This year I am encouraging everyone to make the Cinco de Mayo celebration a “Citrus de Mayo” affair by celebrating citrus’ role in the holiday’s food and culture.  My goal is to raise awareness of the serious threat that diseases like citrus greening pose to United States citrus.

From the limes and oranges we use to marinate the carne asada, and the lime we squeeze over our guacamole and tacos to bring out the flavor, to the delicious margaritas and the lime wedges with which we top an ice-cold beer, citrus is at the center of the festive Cinco de Mayo event.

Cinco de Mayo is just not the same without citrus.  With multiple diseases affecting our citrus and the recent confirmation of citrus greening disease in California, our access to U.S.-grown citrus is under serious threat, and with it, many of the foods and festivities we enjoy. Read more »

Secretary’s Column: A Hand Up for Homeowners

Today the American economy is continuing to heal from the great recession. Unemployment rates are falling, and we’ve added private sector jobs for two straight years. That means more than 4 million Americans are back on the job.

At the U.S. Department of Agriculture, we’re focused on growing the economy in rural America and I am proud of what we’ve accomplished.

One important part of our work has been supporting homeowners who are getting back on their feet – and just recently, USDA was able to take a new step to help. Read more »

Weekly Weather and Crop Bulletin

The Weekly Weather and Crop Bulletin (WWCB) began publication in 1872 as the Weekly Weather Chronicle and is jointly prepared by the U.S. Departments of Commerce and Agriculture.  The bulletin provides a vital source of information on weather, climate, and agricultural developments worldwide, along with detailed charts and tables of agro-meteorological information that are appropriate for the season.

The bulletin’s extensive array of products include a drought severity index, highlights of crop conditions and planting progress for key U.S. crops, state-by-state crop summaries, and a global overview of agricultural weather conditions.  The bulletin is posted every Wednesday by 12 p.m. eastern time.  For past reports or to receive reports by e-mail subscription, please visit the Albert A. Mann Library at Cornell University.

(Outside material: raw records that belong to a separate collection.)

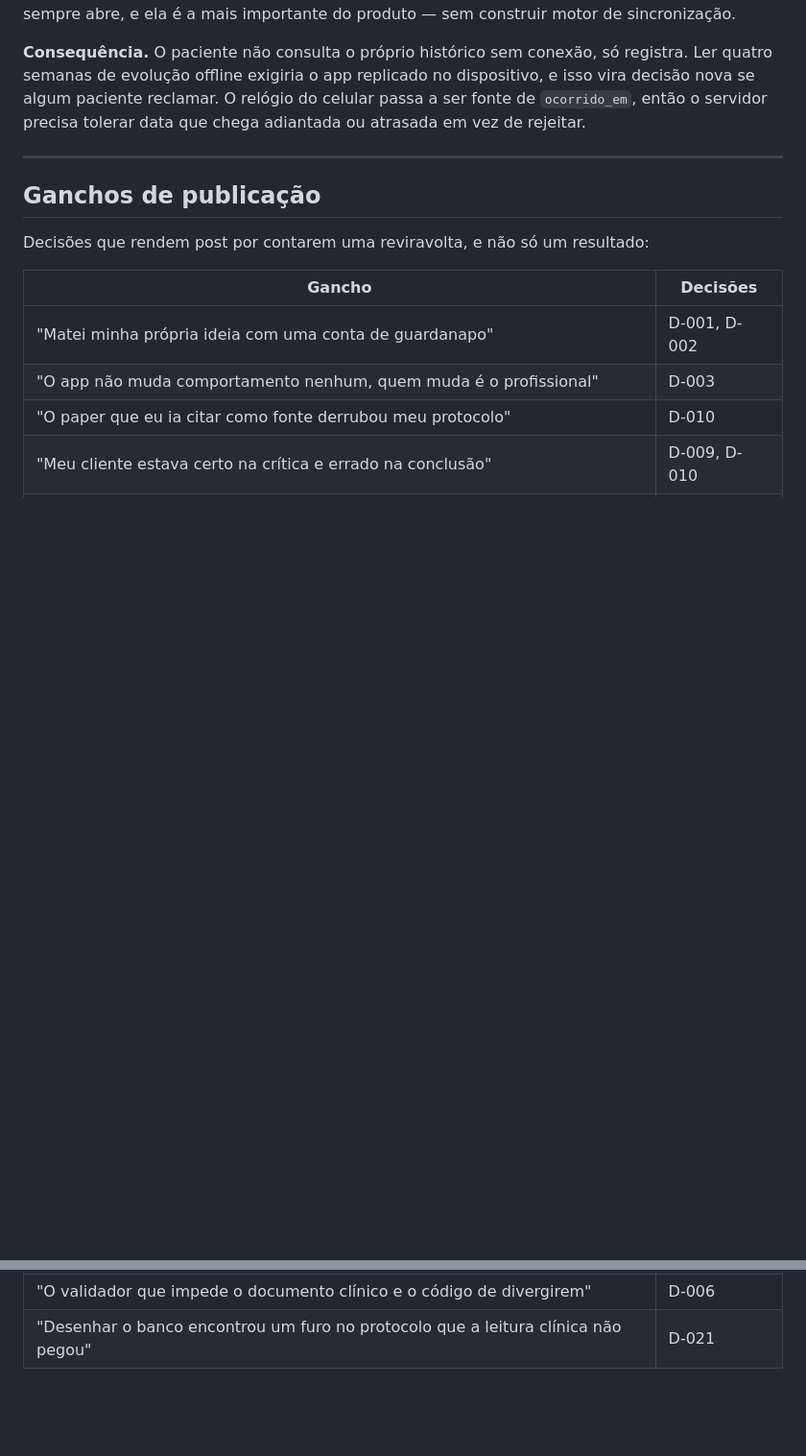
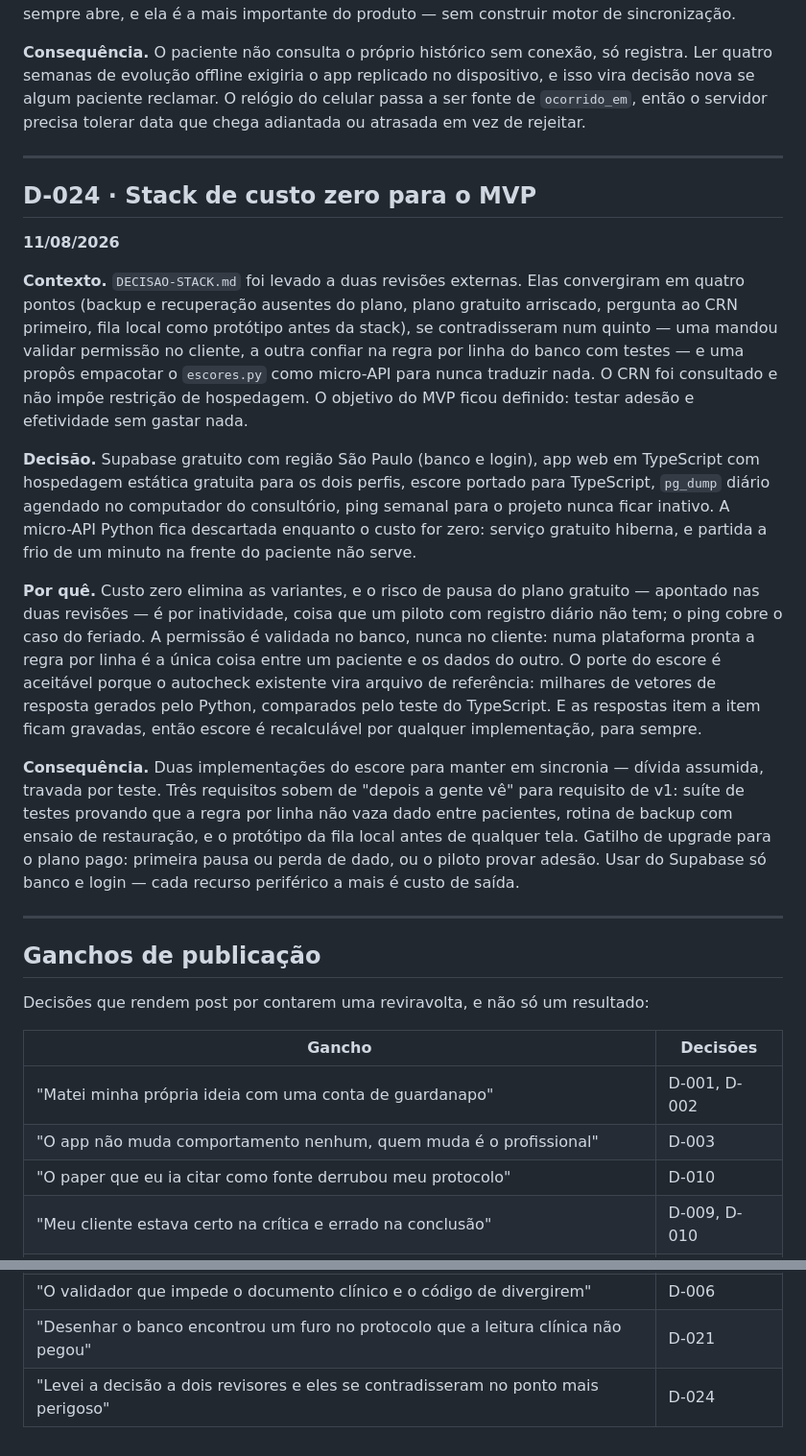
Before and after one commit to taramelli13/intervalo, a Markdown page: DECISOES.md, 2 parts joined by grey strips. Shown at 96% size. GitHub-like rendering; blank space fills up the shorter version.

```diff
--- a/DECISOES.md
+++ b/DECISOES.md
@@ -305,6 +305,19 @@ Convenção: entrada nova vai no fim, nunca se reescreve entrada antiga. Se uma
 
 ---
 
+## D-024 · Stack de custo zero para o MVP
+**11/08/2026**
+
+**Contexto.** `DECISAO-STACK.md` foi levado a duas revisões externas. Elas convergiram em quatro pontos (backup e recuperação ausentes do plano, plano gratuito arriscado, pergunta ao CRN primeiro, fila local como protótipo antes da stack), se contradisseram num quinto — uma mandou validar permissão no cliente, a outra confiar na regra por linha do banco com testes — e uma propôs empacotar o `escores.py` como micro-API para nunca traduzir nada. O CRN foi consultado e não impõe restrição de hospedagem. O objetivo do MVP ficou definido: testar adesão e efetividade sem gastar nada.
+
+**Decisão.** Supabase gratuito com região São Paulo (banco e login), app web em TypeScript com hospedagem estática gratuita para os dois perfis, escore portado para TypeScript, `pg_dump` diário agendado no computador do consultório, ping semanal para o projeto nunca ficar inativo. A micro-API Python fica descartada enquanto o custo for zero: serviço gratuito hiberna, e partida a frio de um minuto na frente do paciente não serve.
+
+**Por quê.** Custo zero elimina as variantes, e o risco de pausa do plano gratuito — apontado nas duas revisões — é por inatividade, coisa que um piloto com registro diário não tem; o ping cobre o caso do feriado. A permissão é validada no banco, nunca no cliente: numa plataforma pronta a regra por linha é a única coisa entre um paciente e os dados do outro. O porte do escore é aceitável porque o autocheck existente vira arquivo de referência: milhares de vetores de resposta gerados pelo Python, comparados pelo teste do TypeScript. E as respostas item a item ficam gravadas, então escore é recalculável por qualquer implementação, para sempre.
+
+**Consequência.** Duas implementações do escore para manter em sincronia — dívida assumida, travada por teste. Três requisitos sobem de "depois a gente vê" para requisito de v1: suíte de testes provando que a regra por linha não vaza dado entre pacientes, rotina de backup com ensaio de restauração, e o protótipo da fila local antes de qualquer tela. Gatilho de upgrade para o plano pago: primeira pausa ou perda de dado, ou o piloto provar adesão. Usar do Supabase só banco e login — cada recurso periférico a mais é custo de saída.
+
+---
+
 ## Ganchos de publicação
 
 Decisões que rendem post por contarem uma reviravolta, e não só um resultado:
@@ -319,3 +332,4 @@ Decisões que rendem post por contarem uma reviravolta, e não só um resultado:
 | "Somar as respostas dava um número plausível e errado" | D-015 |
 | "O validador que impede o documento clínico e o código de divergirem" | D-006 |
 | "Desenhar o banco encontrou um furo no protocolo que a leitura clínica não pegou" | D-021 |
+| "Levei a decisão a dois revisores e eles se contradisseram no ponto mais perigoso" | D-024 |
```
Also changed, not shown: DECISAO-STACK.md (+23 -1 lines), ROADMAP.md (+5 -2 lines).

Read more »

Bringing Nutrition Assistance to Hispanic Communities Across the Nation

A screen shot of the La Mesa Completa Tool Kit

A screen shot of the La Mesa Completa Tool Kit

This week, the Center for Faith Based and Neighborhood Partnerships hosted a webinar in Spanish to launch our exciting new La Mesa Completa Tool Kit.  The e-tool was made for Spanish-speaking faith and community leaders to learn about the various ways in which they can partner with USDA to ensure that Latinos have access to federal nutrition programs.  More than one in four Latinos is food insecure, and Latinos access USDA nutrition assistance programs at the lowest rates of any demographic group. Read more »

How Far Has Food Safety Come in 150 years?

Throughout the year, and this month in particular, USDA celebrates 150 years of existence. The legislation that established USDA was signed on May 15, 1862, by President Abraham Lincoln. At that point, food safety wasn’t a major concern for the People’s Department.

The turning point for domestic meat inspection really came in 1905 and 1906, after Upton Sinclair published The Jungle. The details of the book described unsanitary working conditions in a Chicago meatpacking house, putting meat consumers at risk for disease. Read more »